IT has been a long time coming – but junior doctors walked out yesterday.
We often read stories about lottery winners. We read the winner was living a modest life and the unimaginable riches from the lottery will transform his or her life. There is once-in-a-lifetime excitement, then a list of worthy things the person will do with the money.
Investors should take a close look at Doctors Hospital Health System (DHS), our only non-Government full-service medical centre. DHS has never attracted much attention because of its small market capitalisation - ten million shares outstanding, trading at about $2.20 per share. But its recent Annual Report for the fiscal year to January 31, 2019 (released in June) should be required reading for it is positive news.

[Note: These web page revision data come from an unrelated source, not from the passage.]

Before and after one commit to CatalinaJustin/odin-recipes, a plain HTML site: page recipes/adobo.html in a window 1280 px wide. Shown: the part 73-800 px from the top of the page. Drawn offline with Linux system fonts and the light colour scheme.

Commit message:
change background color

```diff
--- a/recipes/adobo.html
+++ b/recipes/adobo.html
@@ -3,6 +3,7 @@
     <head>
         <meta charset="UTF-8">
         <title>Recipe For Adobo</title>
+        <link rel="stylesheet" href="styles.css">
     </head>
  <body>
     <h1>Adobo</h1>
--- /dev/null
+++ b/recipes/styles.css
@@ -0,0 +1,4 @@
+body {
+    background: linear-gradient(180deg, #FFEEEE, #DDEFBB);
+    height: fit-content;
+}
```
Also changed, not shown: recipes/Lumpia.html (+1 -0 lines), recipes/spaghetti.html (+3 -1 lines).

This week, I am catching up with a friend who lives in New York. She has two children - 13 and ten - who attend the Waldorf school where she works as a teacher.
AS the nation continues to struggle through the power problems affecting New Providence, there continue to be moments that make you realise how little prepared the government was for this.
On the very day Davon Alistar “MDeez” Knight was scheduled to light up the stage at Sumfest in Montego Bay, Jamaica, he was laid to rest. The festival was to be widely broadcast throughout the Caribbean with a live stream available for fans around the world.
Another fascinating debate being aired during my wife’s and my extended summer visit to England was about the balance between civil liberties and state intervention in people’s lives.
US President Donald Trump’s new rule on immigration and nationality, published on August 12, is no different from the rules applied by Caribbean countries.
OUT goes the sin tax, in comes a ban on sugary drinks.
Stormy waters lie ahead for the government – some of them literally – as it tries to keep on track for its deficit target of one percent this year.
We have all waited on a line, especially here in the Bahamas.
DIANE PHILLIPS: The strange, sick case of Jeffrey Epstein and why some people can never be satisfied
The world has watched the Jeffrey Epstein story unfold with the same kind of stomach-churning fascination with which it watched the Charlie Manson murders, curiosity piqued by a failure to understand how someone could do the things he did.
There was a very quick retreat yesterday from Finance Minister Peter Turnquest after the subject of a possible rise in the minimum wage was broached.
It’s so hard to keep everything straight in Washington, DC these days.
When the ban on single-use plastics was first proposed, we warmly welcomed it in this column – with one caveat: It has to be enforced.